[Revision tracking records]
----

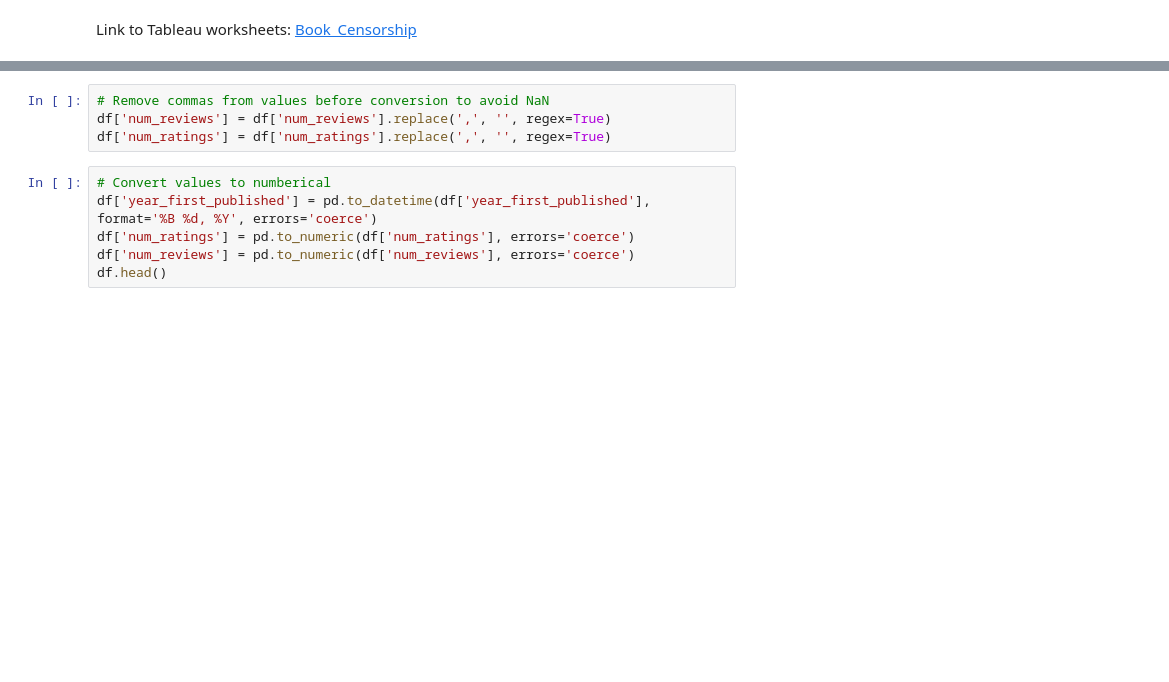
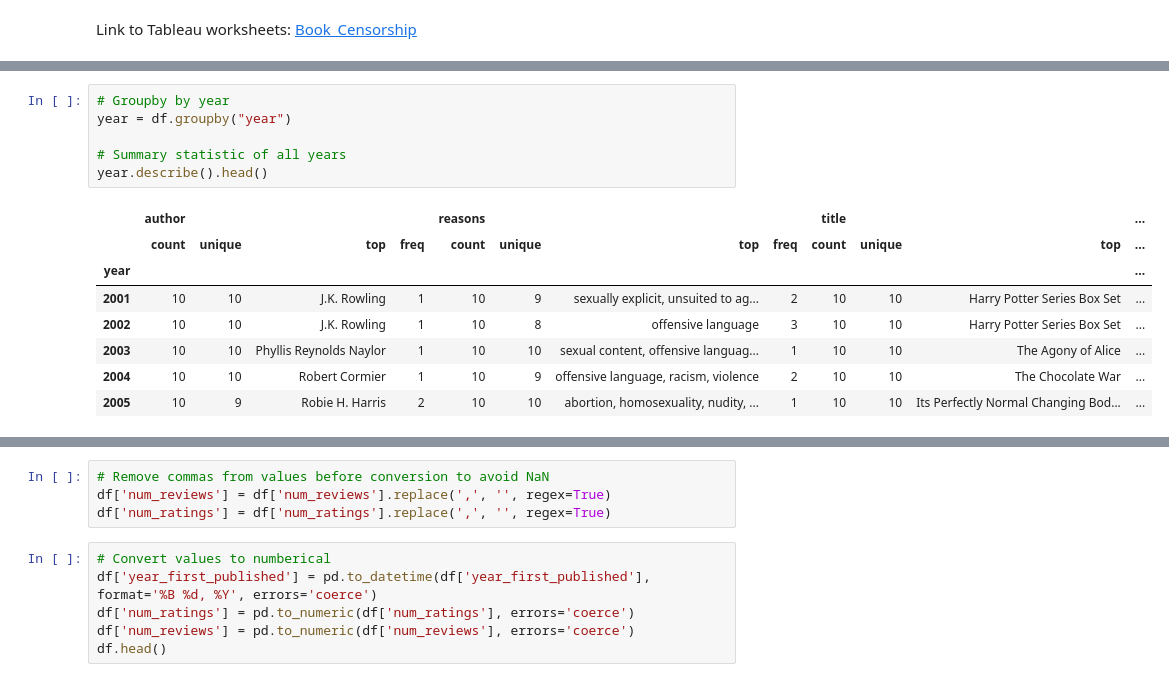
Before and after one commit to grrlofhighart/book_censorship, a Jupyter notebook: Analysis.ipynb, the cells around one changed output, grey strips where cells are left out. Cells and saved outputs as stored; diff of their text form; blank space fills up the shorter version.

```diff
--- a/Analysis.ipynb
+++ b/Analysis.ipynb
@@ -35,0 +86,15 @@ df.head()
+# %%
+# Groupby by year
+year = df.groupby("year")
+
+# Summary statistic of all years
+year.describe().head()
+# %% [output]
+|  | author |  |  |  | reasons |  |  |  | title |  |  | ... |
+|  | count | unique | top | freq | count | unique | top | freq | count | unique | top | ... |
+| year |  |  |  |  |  |  |  |  |  |  |  | ... |
+| 2001 | 10 | 10 | J.K. Rowling | 1 | 10 | 9 | sexually explicit, unsuited to ag... | 2 | 10 | 10 | Harry Potter Series Box Set | ... |
+| 2002 | 10 | 10 | J.K. Rowling | 1 | 10 | 8 | offensive language | 3 | 10 | 10 | Harry Potter Series Box Set | ... |
+| 2003 | 10 | 10 | Phyllis Reynolds Naylor | 1 | 10 | 10 | sexual content, offensive languag... | 1 | 10 | 10 | The Agony of Alice | ... |
+| 2004 | 10 | 10 | Robert Cormier | 1 | 10 | 9 | offensive language, racism, violence | 2 | 10 | 10 | The Chocolate War | ... |
+| 2005 | 10 | 9 | Robie H. Harris | 2 | 10 | 10 | abortion, homosexuality, nudity, ... | 1 | 10 | 10 | Its Perfectly Normal Changing Bod... | ... |
```
Also changed, not shown: parts of 17 cells of this notebook.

----

#### [About this exercise]
From the first line to the last, please copy the data exactly, with the pictures left out.

#### [Worked solution]
Before and after one commit to grrlofhighart/book_censorship, a Jupyter notebook: Analysis.ipynb, the cells around one changed output, grey strips where cells are left out. Cells and saved outputs as stored; diff of their text form; blank space fills up the shorter version.

```diff
--- a/Analysis.ipynb
+++ b/Analysis.ipynb
@@ -35,0 +86,15 @@ df.head()
+# %%
+# Groupby by year
+year = df.groupby("year")
+
+# Summary statistic of all years
+year.describe().head()
+# %% [output]
+|  | author |  |  |  | reasons |  |  |  | title |  |  | ... |
+|  | count | unique | top | freq | count | unique | top | freq | count | unique | top | ... |
+| year |  |  |  |  |  |  |  |  |  |  |  | ... |
+| 2001 | 10 | 10 | J.K. Rowling | 1 | 10 | 9 | sexually explicit, unsuited to ag... | 2 | 10 | 10 | Harry Potter Series Box Set | ... |
+| 2002 | 10 | 10 | J.K. Rowling | 1 | 10 | 8 | offensive language | 3 | 10 | 10 | Harry Potter Series Box Set | ... |
+| 2003 | 10 | 10 | Phyllis Reynolds Naylor | 1 | 10 | 10 | sexual content, offensive languag... | 1 | 10 | 10 | The Agony of Alice | ... |
+| 2004 | 10 | 10 | Robert Cormier | 1 | 10 | 9 | offensive language, racism, violence | 2 | 10 | 10 | The Chocolate War | ... |
+| 2005 | 10 | 9 | Robie H. Harris | 2 | 10 | 10 | abortion, homosexuality, nudity, ... | 1 | 10 | 10 | Its Perfectly Normal Changing Bod... | ... |
```
Also changed, not shown: parts of 17 cells of this notebook.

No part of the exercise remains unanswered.